The End of the World and the Ends of God: Science and Theology on Eschatology, edited by John Polkinghorne and Michael Welker
Popular media--and certain theologians--too often characterize theology and religion as being at war, with an occasional DMZ between science and its "facts" on the one side, and religion and its "feelings" on the other. Such caricatures ignore the way modern science has been nurtured by Christian doctrines and the practice of Christian scientists such as Copernicus, Galileo and Maxwell. They seem unaware that 20th-century developments in quantum mechanics have opened some scientists to theological discussions.
Michael Welker and John Polkinghorne are particularly able to guide theology and science at a new frontier: eschatology. Welker, a theologian at Heidelberg, has a remarkable ability to integrate theology with other disciplines such as sociology and media studies. Polkinghorne, an ordained Anglican priest, has built on an international reputation as professor of mathematical physics at Cambridge.
Their elegant collection of essays explores the subject of the world's end from the perspectives of physics, brain research, psychology, biblical studies, systematic theology and philosophy. Contributors include such scholars as Walter Brueggemann, Detlef Linke, Jürgen Moltmann, William Schweiker, Janet Martin Soskice, Kathryn Tanner, Miroslav Volf and Hans Weder. All participated in a multiyear consultation under the auspices of the Center of Theological Inquiry, and publicly presented their findings at Princeton University in March 2000.
Welker and Polkinghorne present a guiding motif of continuity/discontinuity in the introduction. For example, eschatology speaks of a resurrected body (continuity), but simultaneously asserts that "flesh and blood will not inherit the kingdom." Broadly speaking, continuity allows for a substantive interchange between the fields and discontinuity for original theological contributions.
The book focuses on the natural sciences, the cultural sciences and ethics, the biblical traditions, theology and spirituality. Polkinghorne's compact essay masterfully introduces the basic scientific issues related to the Christian doctrines about the last things. Concluding that "an unaided scientific account of the world does not succeed in making complete sense of cosmic history," he sketches the need for a theological understanding of reality.
The book's most outstanding essay is Soskice's demonstration of how the death of the Enlightenment "man" resonates in our postmodern age as the death of hope. She suggests that the contemporary problem is not the impressive knowledge of science (à la Lyotard), but "anthropological and as such a crisis of hope."

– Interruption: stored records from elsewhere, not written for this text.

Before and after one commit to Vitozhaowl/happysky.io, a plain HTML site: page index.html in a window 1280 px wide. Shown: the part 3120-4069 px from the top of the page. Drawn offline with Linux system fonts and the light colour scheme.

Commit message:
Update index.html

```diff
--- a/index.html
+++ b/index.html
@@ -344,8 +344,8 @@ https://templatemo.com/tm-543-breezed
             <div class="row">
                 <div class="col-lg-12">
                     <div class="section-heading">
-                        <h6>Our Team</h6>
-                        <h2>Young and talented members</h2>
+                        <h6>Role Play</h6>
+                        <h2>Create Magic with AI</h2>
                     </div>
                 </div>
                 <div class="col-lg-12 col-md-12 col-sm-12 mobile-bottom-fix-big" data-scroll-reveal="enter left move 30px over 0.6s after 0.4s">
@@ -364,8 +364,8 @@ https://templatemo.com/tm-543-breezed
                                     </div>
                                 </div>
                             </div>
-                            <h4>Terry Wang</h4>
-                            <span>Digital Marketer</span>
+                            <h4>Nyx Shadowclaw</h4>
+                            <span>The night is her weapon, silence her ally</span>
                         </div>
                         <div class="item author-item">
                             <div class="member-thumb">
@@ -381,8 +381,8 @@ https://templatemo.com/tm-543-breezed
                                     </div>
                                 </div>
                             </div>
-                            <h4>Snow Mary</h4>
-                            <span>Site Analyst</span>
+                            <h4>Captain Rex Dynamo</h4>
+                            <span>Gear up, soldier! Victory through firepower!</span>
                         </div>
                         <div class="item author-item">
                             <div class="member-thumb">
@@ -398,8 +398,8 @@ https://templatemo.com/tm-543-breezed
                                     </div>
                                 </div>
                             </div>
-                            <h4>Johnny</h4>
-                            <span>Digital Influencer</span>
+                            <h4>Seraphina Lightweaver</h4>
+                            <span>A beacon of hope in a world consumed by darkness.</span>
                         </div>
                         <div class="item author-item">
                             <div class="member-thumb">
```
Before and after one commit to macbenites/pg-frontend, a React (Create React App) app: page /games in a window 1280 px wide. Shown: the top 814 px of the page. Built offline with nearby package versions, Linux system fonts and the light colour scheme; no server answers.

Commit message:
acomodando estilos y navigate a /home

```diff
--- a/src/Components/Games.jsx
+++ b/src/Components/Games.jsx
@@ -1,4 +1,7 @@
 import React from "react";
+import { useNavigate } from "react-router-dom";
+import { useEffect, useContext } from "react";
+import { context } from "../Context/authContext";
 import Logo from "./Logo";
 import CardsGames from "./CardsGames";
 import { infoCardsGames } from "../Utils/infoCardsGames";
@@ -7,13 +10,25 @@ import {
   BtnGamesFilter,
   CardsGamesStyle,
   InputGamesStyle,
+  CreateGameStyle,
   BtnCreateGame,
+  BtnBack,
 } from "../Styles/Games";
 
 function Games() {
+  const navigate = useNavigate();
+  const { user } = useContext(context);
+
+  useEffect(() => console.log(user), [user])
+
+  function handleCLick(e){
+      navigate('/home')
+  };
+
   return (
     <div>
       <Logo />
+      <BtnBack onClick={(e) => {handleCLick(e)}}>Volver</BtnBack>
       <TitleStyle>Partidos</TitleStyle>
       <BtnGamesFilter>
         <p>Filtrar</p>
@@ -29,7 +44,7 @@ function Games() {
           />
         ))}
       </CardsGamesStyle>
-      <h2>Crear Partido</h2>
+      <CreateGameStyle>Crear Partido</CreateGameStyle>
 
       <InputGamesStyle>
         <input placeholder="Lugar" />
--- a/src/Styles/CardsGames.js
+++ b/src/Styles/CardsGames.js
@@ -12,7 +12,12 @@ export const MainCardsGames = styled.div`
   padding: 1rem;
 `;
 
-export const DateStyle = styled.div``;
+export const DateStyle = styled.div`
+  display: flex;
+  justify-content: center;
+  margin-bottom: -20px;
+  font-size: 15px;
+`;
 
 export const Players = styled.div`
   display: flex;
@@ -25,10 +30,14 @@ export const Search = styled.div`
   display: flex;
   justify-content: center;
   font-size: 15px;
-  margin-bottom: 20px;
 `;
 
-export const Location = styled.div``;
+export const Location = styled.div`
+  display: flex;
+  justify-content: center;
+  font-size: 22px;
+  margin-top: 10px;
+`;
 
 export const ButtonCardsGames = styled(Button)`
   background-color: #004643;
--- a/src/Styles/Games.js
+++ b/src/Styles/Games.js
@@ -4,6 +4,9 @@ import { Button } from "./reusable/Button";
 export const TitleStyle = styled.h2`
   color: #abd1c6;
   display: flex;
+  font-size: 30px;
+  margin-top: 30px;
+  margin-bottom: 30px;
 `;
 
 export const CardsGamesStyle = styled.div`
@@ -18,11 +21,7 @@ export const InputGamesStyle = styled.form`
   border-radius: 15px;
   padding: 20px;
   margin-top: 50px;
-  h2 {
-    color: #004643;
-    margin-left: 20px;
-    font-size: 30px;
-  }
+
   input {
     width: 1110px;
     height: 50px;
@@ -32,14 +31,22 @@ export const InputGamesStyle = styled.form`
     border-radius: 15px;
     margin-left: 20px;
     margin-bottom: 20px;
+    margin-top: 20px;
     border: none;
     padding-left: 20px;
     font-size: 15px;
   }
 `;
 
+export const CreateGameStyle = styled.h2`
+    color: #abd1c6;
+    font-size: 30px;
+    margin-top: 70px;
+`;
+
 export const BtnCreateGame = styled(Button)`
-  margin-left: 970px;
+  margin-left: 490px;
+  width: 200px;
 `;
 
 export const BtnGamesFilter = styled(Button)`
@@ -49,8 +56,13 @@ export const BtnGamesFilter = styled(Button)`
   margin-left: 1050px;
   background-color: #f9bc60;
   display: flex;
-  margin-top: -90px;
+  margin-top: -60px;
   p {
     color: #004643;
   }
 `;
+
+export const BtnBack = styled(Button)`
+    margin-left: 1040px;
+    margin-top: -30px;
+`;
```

The section of the book devoted to the biblical traditions shows excellent biblical scholarship but little interaction with science. Donald Juel states that he respects scientists who find "their probings and discoveries theologically ambiguous at best . . . What the Christian tradition has to offer is not an easy word but the gospel of the crucified and risen Christ."
Writing about the resurrection of Jesus and eternal life, Welker uses Jan Assmann's idea of "cultural memory" to create his own category of "canonical memory." The concept is suggestive but needs more elaboration than a short essay allows. Canonical memory is an important "dimension of faith and of the workings of the Spirit." It is by the Spirit and by faith that the pivotal doctrine of Christ's resurrection "does not sink to a merely historical remembrance" and that "the incarnated Christ is present in a way that allows witnesses to gain a share in this life."
Eschatology, the least "grounded" of doctrines, represents for many little more than a pious wish. Therefore, the authors of this volume face a formidable task. They certainly present fresh insights. That their essays do not fully exhaust the subject merely indicates the size of the challenge.